Gaebler acknowledged that “in some regards, we were not paying attention” when Apple introduced the iPod. When you think about it, that’s a product we invented – the portable audio player. In the late 1980s, when we saw people walking around with boom boxes on their shoulders, we said, ‘Oh, people want their music to be portable.’ We innovated in that category for a long time. The engineers in Japan came up with the Sony Walkman, but we are still learning a lot about this ongoing battle in the portable audio market. One of Apple’s advantages is that it really has only two products. It’s easier to focus on a few.”
Another audience member asked what the key takeaways are from product launches that don’t go well, and how that experience can change a company’s marketing strategy.
At Merck, the message “when you get a launch wrong is to remember to stay within your discipline,” said Lybrand. “If you start to believe the hype and you go out of your discipline,” you can get in trouble. Coca-Cola’s Benito agreed. When the international beverage company recently launched a new flavored sports drink that had to be reformulated four times in one year, Benito pointed to one factor as the reason for its failure: “We did not stay true to consumer principles. We thought we had a great tasting energy drink, because they don’t usually taste so good. But the reality is that (consumers) don’t want a great tasting energy drink. The cue for an energy drink is just to quench a thirst. When you don’t stay true to principles, you are going to fail.”
Sources of Inspiration
The panelists answered questions from audience members about fads vs. trends; the importance of securing new product space in retail outlets; the value in educating sales teams about new products; the value of market research, and barriers to product roll-out strategies. But a simple question about market “driving” development vs. market “driven” development – “Which is it for new products?” – sparked some of the panel’s most diverse comments.

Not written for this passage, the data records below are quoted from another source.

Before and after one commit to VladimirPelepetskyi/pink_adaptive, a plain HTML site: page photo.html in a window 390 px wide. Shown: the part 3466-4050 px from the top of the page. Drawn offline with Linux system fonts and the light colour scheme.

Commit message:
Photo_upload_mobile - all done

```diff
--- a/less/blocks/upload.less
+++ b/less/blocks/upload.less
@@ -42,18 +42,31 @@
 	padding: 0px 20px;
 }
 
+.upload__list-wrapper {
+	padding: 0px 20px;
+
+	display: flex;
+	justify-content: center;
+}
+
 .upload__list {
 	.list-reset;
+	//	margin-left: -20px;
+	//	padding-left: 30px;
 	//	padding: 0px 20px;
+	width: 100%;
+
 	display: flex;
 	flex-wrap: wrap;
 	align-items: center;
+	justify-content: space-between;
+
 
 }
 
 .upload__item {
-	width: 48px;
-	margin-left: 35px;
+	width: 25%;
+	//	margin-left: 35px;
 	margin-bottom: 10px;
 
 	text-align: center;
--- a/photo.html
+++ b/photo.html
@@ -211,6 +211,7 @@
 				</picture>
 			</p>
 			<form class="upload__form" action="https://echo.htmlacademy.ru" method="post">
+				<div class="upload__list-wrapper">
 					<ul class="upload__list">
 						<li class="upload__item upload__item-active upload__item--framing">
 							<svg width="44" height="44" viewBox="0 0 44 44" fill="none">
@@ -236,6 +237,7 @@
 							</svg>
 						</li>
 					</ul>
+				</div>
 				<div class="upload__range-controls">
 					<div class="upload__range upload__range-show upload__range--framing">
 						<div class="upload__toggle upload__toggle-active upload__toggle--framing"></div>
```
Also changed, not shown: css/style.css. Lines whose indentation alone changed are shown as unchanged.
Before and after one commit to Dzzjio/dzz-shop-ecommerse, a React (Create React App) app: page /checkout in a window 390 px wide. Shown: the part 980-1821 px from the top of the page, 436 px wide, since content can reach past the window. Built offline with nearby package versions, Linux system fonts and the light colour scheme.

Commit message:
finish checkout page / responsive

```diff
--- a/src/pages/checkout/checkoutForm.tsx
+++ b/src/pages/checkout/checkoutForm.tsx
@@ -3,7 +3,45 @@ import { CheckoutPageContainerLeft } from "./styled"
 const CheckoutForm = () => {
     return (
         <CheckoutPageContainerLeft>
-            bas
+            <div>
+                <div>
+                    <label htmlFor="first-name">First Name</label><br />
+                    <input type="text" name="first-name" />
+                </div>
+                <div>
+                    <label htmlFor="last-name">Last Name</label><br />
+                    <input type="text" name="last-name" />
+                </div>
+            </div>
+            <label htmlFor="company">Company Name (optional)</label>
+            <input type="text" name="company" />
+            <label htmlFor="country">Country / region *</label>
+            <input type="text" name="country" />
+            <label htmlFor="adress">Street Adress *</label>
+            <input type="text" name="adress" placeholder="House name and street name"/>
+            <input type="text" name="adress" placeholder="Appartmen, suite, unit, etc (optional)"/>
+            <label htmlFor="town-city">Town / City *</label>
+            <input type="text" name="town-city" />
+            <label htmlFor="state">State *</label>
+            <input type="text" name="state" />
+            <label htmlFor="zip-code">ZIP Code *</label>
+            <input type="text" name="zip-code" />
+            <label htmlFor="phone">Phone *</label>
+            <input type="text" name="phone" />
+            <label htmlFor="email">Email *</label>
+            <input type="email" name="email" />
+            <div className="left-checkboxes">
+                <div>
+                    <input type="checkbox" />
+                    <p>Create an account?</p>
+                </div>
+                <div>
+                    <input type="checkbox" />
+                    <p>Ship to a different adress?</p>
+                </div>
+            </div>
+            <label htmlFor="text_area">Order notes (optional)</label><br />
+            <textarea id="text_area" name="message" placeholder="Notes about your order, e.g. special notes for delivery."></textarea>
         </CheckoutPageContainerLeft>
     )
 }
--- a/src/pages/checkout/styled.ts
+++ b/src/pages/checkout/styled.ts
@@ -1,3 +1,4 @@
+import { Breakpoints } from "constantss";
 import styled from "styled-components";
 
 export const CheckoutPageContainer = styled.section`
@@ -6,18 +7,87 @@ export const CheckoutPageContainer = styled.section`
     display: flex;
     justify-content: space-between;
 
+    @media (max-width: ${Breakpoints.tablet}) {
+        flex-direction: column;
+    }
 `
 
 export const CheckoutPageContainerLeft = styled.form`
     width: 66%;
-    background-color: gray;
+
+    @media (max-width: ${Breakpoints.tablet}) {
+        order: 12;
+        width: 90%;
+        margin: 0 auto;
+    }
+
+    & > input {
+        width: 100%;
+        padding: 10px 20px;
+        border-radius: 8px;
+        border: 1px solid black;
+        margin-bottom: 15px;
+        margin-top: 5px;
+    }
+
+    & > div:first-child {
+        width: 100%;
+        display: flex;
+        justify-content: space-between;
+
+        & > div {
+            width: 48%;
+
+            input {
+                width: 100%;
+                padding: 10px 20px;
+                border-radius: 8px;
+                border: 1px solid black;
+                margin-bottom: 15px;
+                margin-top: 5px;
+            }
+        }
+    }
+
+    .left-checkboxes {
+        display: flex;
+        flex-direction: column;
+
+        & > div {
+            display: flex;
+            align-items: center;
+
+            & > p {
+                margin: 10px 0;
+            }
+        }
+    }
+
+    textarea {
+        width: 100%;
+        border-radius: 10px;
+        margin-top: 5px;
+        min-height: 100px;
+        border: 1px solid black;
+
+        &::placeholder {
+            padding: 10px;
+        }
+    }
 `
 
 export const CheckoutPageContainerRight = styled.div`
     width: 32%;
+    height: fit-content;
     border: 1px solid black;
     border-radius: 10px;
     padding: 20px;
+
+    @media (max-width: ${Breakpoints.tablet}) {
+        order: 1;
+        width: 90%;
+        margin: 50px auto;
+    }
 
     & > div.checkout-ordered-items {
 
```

“I would like 10% of our products to be market driven,” said Sony’s Gaebler. “But I would say that 90% is market driving. This might be heresy on this panel, but I think true innovators often don’t look for inspiration from (consumers). I think they look for it from design sources, technology sources.” Merck’s Lybrand saw it differently. “I’m wondering if they both aren’t the same thing. While your customers may not be able to articulate in exact words what they need, there is – in their underlying behaviors, attitudes and influences – the kernel of the idea. It’s our job as marketers to draw that from them. It will appear as though you have driven this yourself, but you haven’t.”
Campbell’s Brala argued for market-driven products. Why? “From a food standpoint, and from Campbell’s standpoint, some of our new product failures were products that were not market-driven smart. We launched a soup in a plastic package which was on the market for three years, but the consumer could never understand what was different or better about the plastic package than the can. We had the technology, but we didn’t bring it to market appropriately in a concept that made sense for consumers. We took lessons from that and used it to create Soup at Hand.”
Sometimes, argued Benito, creating a new product for consumers is ultimately “a very crude process. It’s kind of a circle. You have to be careful, but I think it’s a little bit of both market-driving and market driven. And if you get these two things working together, what happens? The synergies begin to build and there is perhaps a wonderful technology that [can be] attractive to the consumer.”